• **Instructions to follow**
Nothing but the lines from the start of the records through the line that contains "-4400,7 +4400,9 @@" is to be copied, and each is to be copied exactly.

Dataset excerpts:
◇ ◇ ◇ ◇

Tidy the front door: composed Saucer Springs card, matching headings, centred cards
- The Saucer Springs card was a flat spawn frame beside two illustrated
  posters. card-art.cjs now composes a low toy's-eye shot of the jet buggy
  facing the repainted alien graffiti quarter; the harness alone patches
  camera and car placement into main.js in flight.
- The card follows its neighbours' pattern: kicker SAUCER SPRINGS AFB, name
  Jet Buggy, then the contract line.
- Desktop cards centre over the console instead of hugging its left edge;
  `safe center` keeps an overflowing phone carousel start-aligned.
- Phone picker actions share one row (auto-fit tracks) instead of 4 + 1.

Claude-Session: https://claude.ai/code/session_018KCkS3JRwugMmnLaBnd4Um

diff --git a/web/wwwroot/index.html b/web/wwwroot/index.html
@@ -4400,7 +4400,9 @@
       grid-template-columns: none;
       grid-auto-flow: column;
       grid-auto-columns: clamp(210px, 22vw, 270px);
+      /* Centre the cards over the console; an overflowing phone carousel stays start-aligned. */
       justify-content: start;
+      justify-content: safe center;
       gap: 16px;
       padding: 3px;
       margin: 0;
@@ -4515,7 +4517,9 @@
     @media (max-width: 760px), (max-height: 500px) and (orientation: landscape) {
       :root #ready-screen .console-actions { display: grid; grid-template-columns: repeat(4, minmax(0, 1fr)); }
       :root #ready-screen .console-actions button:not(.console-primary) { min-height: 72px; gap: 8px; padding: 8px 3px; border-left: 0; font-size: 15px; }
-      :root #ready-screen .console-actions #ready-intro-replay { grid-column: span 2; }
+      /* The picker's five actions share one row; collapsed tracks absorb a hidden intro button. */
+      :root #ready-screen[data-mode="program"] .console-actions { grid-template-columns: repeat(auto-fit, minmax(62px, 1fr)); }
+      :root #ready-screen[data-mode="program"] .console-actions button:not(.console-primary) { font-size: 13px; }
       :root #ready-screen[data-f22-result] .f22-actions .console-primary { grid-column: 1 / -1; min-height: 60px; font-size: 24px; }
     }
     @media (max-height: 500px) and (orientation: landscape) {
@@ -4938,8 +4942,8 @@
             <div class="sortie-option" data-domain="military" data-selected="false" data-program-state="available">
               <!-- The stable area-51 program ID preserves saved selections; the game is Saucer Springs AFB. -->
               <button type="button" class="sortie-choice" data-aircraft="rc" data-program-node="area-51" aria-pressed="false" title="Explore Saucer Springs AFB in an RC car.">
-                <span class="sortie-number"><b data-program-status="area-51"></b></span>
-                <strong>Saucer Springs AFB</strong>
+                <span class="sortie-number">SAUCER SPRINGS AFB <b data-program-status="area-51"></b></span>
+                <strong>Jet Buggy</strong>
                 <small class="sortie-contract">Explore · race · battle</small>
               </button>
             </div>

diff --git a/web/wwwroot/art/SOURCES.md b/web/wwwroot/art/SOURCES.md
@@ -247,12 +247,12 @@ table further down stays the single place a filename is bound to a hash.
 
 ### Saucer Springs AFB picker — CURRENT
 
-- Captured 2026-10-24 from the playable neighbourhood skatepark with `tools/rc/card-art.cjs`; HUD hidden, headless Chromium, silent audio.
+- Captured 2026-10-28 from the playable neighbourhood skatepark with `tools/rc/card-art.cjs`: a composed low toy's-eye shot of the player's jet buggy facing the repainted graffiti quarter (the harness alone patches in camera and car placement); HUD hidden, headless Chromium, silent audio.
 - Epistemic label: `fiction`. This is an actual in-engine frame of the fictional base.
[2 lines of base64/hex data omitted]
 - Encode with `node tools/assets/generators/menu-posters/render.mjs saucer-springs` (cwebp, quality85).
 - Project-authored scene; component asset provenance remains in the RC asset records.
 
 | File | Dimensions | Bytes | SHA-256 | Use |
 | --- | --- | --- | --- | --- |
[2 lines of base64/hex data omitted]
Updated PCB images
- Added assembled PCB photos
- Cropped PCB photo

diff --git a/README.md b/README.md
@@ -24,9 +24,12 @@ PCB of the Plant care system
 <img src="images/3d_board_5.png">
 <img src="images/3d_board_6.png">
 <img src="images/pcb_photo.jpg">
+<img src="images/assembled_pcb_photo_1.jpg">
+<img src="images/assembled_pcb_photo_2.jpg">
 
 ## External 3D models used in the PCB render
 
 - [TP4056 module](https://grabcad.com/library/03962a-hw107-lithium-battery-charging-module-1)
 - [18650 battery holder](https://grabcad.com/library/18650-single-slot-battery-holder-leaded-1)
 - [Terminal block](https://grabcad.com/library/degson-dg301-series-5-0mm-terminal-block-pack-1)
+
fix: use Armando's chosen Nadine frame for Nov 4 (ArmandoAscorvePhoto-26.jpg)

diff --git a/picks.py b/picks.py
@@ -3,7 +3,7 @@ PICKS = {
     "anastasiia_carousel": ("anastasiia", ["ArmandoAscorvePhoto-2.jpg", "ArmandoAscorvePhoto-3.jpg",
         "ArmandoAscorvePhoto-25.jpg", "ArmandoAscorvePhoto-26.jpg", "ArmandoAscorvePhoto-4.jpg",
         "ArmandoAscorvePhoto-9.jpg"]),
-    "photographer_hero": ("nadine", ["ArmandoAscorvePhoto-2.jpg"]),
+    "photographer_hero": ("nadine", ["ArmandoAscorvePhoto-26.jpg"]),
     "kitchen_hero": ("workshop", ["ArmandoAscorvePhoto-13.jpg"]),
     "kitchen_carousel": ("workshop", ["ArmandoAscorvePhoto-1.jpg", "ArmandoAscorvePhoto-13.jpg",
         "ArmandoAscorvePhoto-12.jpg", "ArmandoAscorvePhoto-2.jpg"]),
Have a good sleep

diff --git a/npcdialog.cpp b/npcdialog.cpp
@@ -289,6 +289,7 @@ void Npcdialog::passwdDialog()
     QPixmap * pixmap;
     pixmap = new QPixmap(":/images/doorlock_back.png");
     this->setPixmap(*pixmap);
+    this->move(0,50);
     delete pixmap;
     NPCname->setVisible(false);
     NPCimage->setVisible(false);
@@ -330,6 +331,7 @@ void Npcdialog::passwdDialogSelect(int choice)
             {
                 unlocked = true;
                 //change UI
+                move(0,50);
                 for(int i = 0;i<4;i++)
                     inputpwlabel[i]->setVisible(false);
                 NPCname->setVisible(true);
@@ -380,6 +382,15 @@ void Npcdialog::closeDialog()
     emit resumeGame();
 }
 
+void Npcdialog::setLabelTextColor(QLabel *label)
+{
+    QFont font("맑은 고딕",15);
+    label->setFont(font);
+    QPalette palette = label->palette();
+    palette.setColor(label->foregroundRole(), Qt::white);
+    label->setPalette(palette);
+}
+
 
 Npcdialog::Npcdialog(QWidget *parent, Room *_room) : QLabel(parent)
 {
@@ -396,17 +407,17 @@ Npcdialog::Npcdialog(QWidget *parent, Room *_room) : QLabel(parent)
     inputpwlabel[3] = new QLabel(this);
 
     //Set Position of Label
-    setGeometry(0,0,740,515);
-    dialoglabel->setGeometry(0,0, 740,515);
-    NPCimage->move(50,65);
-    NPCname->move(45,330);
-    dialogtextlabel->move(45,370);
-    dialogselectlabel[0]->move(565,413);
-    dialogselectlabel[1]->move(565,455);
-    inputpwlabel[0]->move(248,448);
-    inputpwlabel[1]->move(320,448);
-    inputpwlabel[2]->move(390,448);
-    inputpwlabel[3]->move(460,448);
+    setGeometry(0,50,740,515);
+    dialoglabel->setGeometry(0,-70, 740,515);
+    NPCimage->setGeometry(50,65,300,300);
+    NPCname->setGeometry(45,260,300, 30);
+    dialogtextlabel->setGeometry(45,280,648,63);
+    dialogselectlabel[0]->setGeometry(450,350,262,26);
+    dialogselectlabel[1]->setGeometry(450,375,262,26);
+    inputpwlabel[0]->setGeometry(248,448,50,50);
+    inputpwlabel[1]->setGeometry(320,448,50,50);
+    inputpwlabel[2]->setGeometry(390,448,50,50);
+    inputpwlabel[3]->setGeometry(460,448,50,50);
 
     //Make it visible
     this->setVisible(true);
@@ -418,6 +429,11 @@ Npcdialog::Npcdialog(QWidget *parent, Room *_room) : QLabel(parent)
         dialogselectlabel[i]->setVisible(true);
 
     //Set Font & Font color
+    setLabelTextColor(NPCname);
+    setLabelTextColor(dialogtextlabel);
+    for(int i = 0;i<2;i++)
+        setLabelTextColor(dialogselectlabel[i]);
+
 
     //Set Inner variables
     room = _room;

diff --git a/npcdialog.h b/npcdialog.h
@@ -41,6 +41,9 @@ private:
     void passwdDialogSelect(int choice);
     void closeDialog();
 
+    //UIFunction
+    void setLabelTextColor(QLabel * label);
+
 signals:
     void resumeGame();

◇ ◇ ◇ ◇

• **Written solution**
Tidy the front door: composed Saucer Springs card, matching headings, centred cards
- The Saucer Springs card was a flat spawn frame beside two illustrated
  posters. card-art.cjs now composes a low toy's-eye shot of the jet buggy
  facing the repainted alien graffiti quarter; the harness alone patches
  camera and car placement into main.js in flight.
- The card follows its neighbours' pattern: kicker SAUCER SPRINGS AFB, name
  Jet Buggy, then the contract line.
- Desktop cards centre over the console instead of hugging its left edge;
  `safe center` keeps an overflowing phone carousel start-aligned.
- Phone picker actions share one row (auto-fit tracks) instead of 4 + 1.

Claude-Session: https://claude.ai/code/session_018KCkS3JRwugMmnLaBnd4Um

diff --git a/web/wwwroot/index.html b/web/wwwroot/index.html
@@ -4400,7 +4400,9 @@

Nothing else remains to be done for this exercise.